Creating Biomedical Technologies to Improve Health



Science Highlights • June 27, 2016
In 2011, researchers supported by the National Institute of Biomedical Imaging and Bioengineering (NIBIB), part of the National Institutes of Health, developed a technique, called phage-assisted continuous evolution (or PACE), that rapidly generates proteins with new, sought-after properties and therapeutic potential. Originally conceived as a tool for pharmaceutical development, the researchers now have shown its potential in protecting crops from insects.

Grantee News • June 23, 2016

A new phase 1 clinical trial evaluated the differences between pre-operative prone and supine MRI exams in 12 women undergoing lumpectomy for breast cancer. Researchers demonstrated that considerable deformity of the breast and tumor position occurs when patients are imaged in the prone position. Read more at Medical Xpress.

Grantee News • June 17, 2016

A new technique repairs large bone defects in the head and face by using lab-grown living bone, tailored to the patient. This is the first time researchers have grown living bone grown to precisely replicate the original anatomical structure, using autologous stem cells derived from a small sample of the recipient's fat. Read more at Columbia Engineering.

Grantee News • June 17, 2016

Observations of how T-cell receptors reposition during an immune response could help scientists better understand how to regulate the immune system’s activity to treat autoimmune diseases, infections or even cancer. Read more at Salk News.

Grantee News • June 9, 2016

In its third year, eMerge Americas brings together technology experts, enthusiasts, and investors from all over the world. Held this year in Miami, it included NIBIB-funded scientists demonstrating their neural-enabled prosthetic arm that is designed to give sensation back to an amputee. Read more and watch the video at CBS Miami.

Science Highlights • June 9, 2016
Knowing the exact number of molecules located at specific junctures in cells can be a critical measure of health as well as disease. For example, abnormally high numbers of growth factor receptors on cells can be an indication of cancerous and precancerous states; specific proteins located at the junction where neurons connect in the brain may affect brain function as they accumulate or disperse. Now, a simplified method known as qPAINT uses the blinking pattern of the light that marks each molecule, to find, count, and study individual molecules that are just a few nanometers apart.
Science Highlights • June 6, 2016

An international team of researchers funded in part by the National Institute of Biomedical Imaging and Bioengineering (NIBIB), part of the National Institutes of Health, has discovered distinct roles for two types of vessels within the bone marrow, an understanding that could help improve stem cell transplants and create better interventions for diseases like leukemia.
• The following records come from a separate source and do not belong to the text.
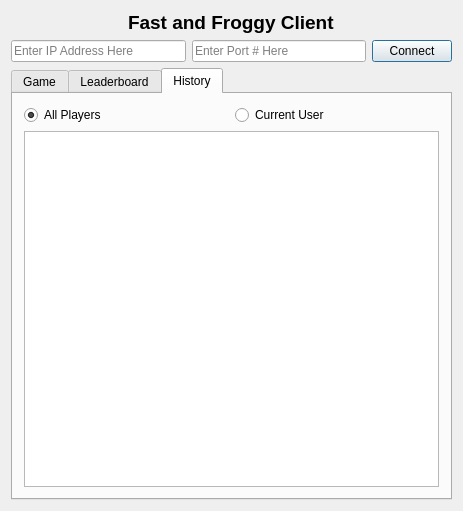
This is client/dialog.ui in shorewind/frogger as Qt 5 draws it before an edit. The edited form follows.
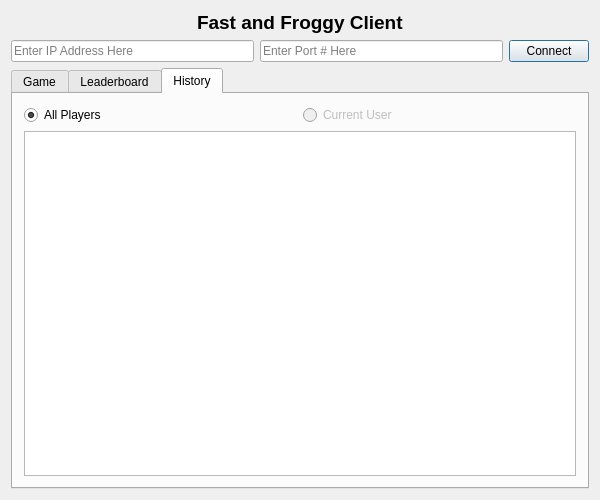
This is the edited form.

The edit to the form file:
```diff
--- a/client/dialog.ui
+++ b/client/dialog.ui
@@ -6,8 +6,8 @@
    <rect>
     <x>0</x>
     <y>0</y>
-    <width>463</width>
-    <height>511</height>
+    <width>600</width>
+    <height>500</height>
    </rect>
   </property>
   <property name="windowTitle">
@@ -241,6 +241,9 @@
            </item>
            <item>
             <widget class="QRadioButton" name="currentUserButton">
+             <property name="enabled">
+              <bool>false</bool>
+             </property>
              <property name="text">
               <string>Current User</string>
              </property>
```
Left out of the diff: 6 changed lines with no effect on the pictures.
One type of vessel preserves a pool of stem cells, while the other type promotes stem cell differentiation into new blood cells and the migration of the new blood cells out of the bone marrow.

Grantee News • June 2, 2016

Physicians have long used magnetic resonance imaging (MRI) to detect cancer, but results of a new study describe the potential use of restriction spectrum imaging (RSI) as an imaging biomarker that enhances the ability of MRI to differentiate aggressive prostate cancer from low-grade or benign tumors and guide treatment and biopsy. Read more at UC San Diego Health.

Science Highlights • June 1, 2016
“Base Editor” corrects point mutations more reliably 
Grantee News • May 27, 2016

The world's most advanced light microscopes allow us to see single molecules, proteins, viruses and other very small biological structures -- but even the best microscopes have their limits. Now scientists are pushing the limits of a technique called super-resolution microscopy, opening potential new pathways to illuminating, for example, individual cell processes in living tissue at unprecedented resolutions. Read more at Colorado State University SOURCE.